Records for the exercise Start Marker

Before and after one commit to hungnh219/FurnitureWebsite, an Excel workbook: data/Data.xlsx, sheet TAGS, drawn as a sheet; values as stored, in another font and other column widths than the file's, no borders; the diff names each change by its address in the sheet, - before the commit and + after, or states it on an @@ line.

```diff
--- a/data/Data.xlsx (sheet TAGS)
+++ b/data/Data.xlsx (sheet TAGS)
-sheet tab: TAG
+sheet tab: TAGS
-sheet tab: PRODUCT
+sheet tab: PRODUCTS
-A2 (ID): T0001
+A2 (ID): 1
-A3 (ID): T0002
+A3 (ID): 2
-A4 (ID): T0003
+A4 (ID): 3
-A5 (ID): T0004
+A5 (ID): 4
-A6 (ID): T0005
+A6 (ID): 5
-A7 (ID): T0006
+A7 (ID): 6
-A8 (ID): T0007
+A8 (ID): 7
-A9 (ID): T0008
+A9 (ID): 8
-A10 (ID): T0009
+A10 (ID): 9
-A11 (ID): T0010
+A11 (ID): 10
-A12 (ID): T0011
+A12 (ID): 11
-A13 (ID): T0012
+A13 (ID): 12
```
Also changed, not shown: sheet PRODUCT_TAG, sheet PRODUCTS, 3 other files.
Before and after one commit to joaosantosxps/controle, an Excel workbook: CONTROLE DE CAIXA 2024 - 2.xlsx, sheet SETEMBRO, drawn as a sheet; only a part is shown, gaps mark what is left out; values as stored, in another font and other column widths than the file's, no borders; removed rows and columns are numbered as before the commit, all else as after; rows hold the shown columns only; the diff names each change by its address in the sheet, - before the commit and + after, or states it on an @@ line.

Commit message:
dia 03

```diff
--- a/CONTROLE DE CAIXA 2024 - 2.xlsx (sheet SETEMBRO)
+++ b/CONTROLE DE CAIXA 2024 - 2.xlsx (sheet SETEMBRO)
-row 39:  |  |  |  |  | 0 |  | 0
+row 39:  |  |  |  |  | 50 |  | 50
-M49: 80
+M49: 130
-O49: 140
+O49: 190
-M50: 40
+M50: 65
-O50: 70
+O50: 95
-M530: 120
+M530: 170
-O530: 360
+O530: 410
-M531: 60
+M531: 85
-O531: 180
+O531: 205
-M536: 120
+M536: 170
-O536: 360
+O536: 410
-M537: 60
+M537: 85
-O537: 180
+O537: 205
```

Records for the exercise End Marker
Records for the exercise Start Marker

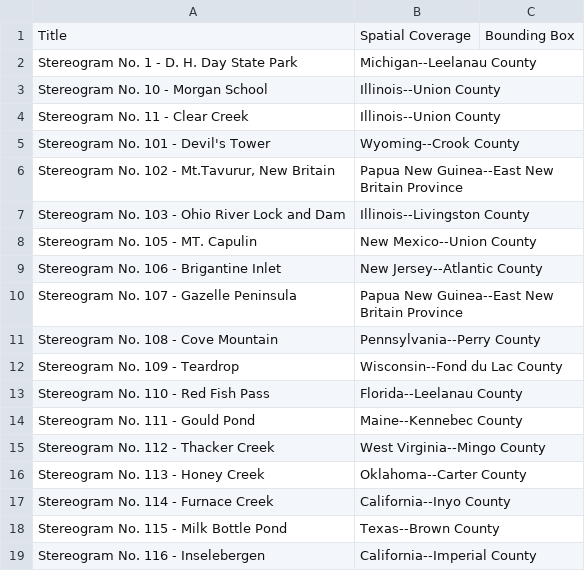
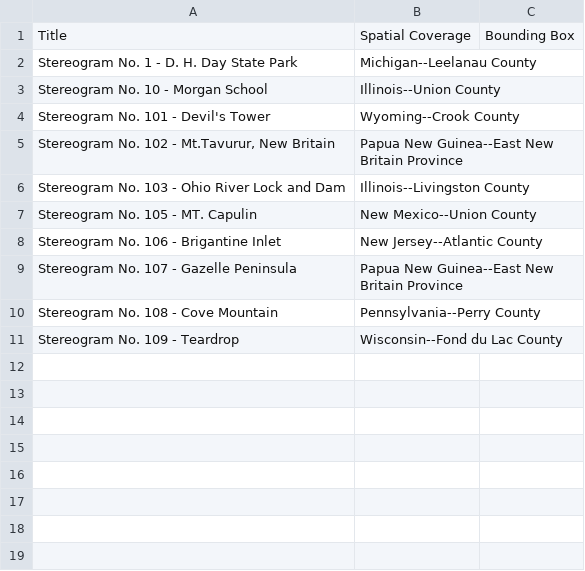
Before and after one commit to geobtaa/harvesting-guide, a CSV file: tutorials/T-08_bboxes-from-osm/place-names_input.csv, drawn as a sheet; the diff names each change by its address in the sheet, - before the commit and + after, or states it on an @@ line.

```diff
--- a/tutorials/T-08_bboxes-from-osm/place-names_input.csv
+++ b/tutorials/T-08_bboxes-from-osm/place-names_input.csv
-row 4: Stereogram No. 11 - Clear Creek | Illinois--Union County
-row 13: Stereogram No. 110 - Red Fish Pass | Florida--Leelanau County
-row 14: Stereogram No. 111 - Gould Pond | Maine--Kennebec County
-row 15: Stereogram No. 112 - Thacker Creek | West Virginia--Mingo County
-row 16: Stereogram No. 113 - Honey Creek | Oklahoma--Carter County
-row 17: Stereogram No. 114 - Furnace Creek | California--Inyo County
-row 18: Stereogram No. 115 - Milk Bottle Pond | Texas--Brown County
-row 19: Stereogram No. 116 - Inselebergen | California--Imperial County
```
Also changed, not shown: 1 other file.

Records for the exercise End Marker
Records for the exercise Start Marker

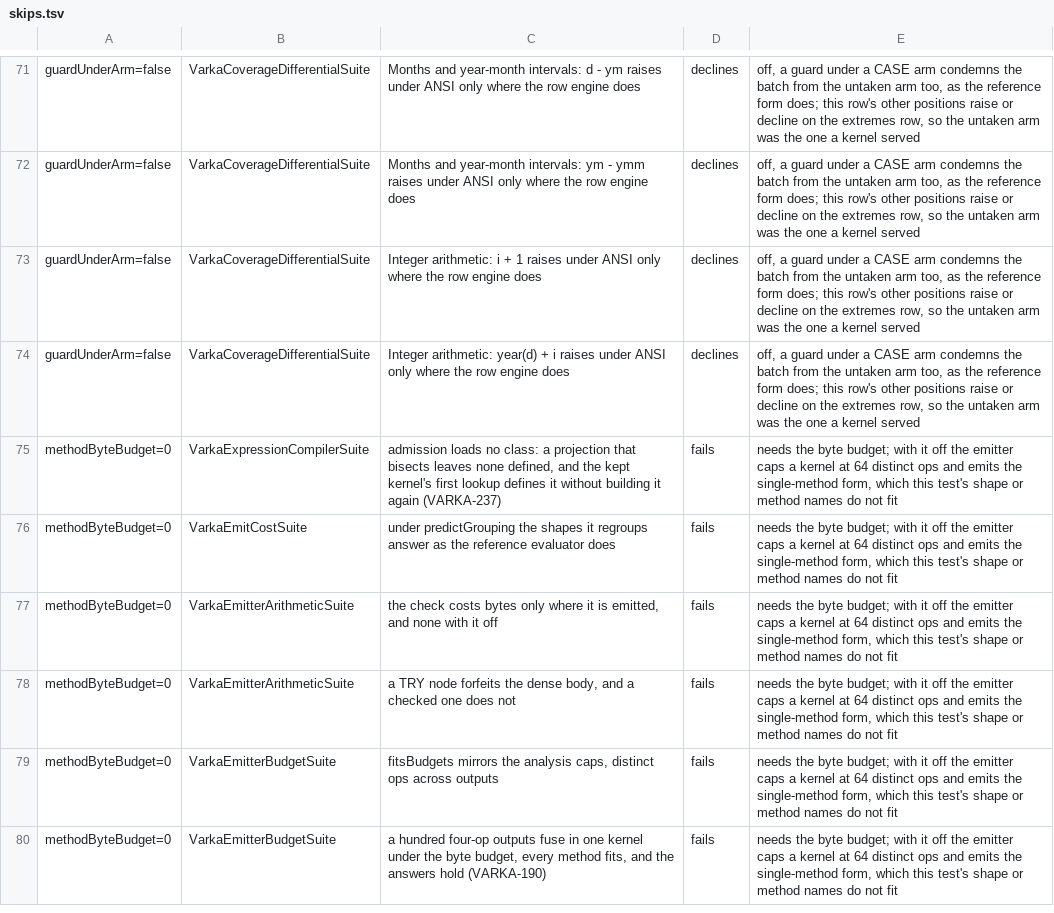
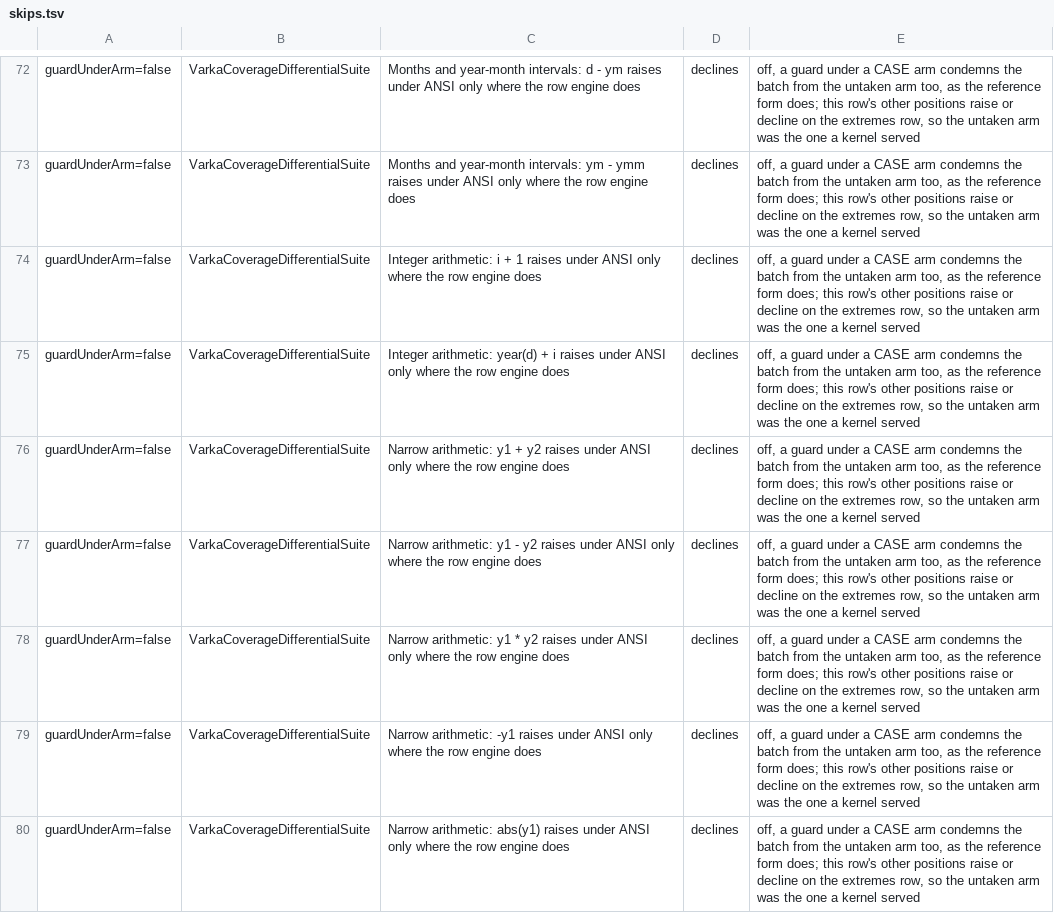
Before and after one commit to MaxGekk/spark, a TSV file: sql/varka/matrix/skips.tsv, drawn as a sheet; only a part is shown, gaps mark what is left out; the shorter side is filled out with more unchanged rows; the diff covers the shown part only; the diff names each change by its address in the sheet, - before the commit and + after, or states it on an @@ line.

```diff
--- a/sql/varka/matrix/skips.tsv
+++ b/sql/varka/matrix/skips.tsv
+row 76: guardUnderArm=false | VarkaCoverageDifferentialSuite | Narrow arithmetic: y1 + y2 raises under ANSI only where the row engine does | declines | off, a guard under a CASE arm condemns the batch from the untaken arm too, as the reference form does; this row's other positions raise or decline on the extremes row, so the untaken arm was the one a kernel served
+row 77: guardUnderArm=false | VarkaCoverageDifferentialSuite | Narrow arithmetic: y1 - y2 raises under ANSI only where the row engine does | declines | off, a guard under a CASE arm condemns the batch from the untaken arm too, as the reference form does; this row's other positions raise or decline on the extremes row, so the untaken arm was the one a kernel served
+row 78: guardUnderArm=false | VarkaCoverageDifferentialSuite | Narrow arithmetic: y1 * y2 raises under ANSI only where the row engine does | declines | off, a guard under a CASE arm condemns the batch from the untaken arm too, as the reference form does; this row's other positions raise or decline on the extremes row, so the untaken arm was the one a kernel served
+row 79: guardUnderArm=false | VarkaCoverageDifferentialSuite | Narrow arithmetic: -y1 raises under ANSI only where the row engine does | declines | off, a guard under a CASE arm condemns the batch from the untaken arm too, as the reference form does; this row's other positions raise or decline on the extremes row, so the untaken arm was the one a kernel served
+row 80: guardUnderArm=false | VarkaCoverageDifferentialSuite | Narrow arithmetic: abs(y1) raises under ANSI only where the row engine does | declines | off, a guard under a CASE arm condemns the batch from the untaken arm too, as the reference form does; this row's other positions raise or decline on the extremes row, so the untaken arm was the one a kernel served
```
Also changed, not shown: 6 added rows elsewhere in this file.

Records for the exercise End Marker

**Directions**
Return each line from the material that includes the string "Creek".

**Response**
-row 4: Stereogram No. 11 - Clear Creek | Illinois--Union County
-row 15: Stereogram No. 112 - Thacker Creek | West Virginia--Mingo County
-row 16: Stereogram No. 113 - Honey Creek | Oklahoma--Carter County
-row 17: Stereogram No. 114 - Furnace Creek | California--Inyo County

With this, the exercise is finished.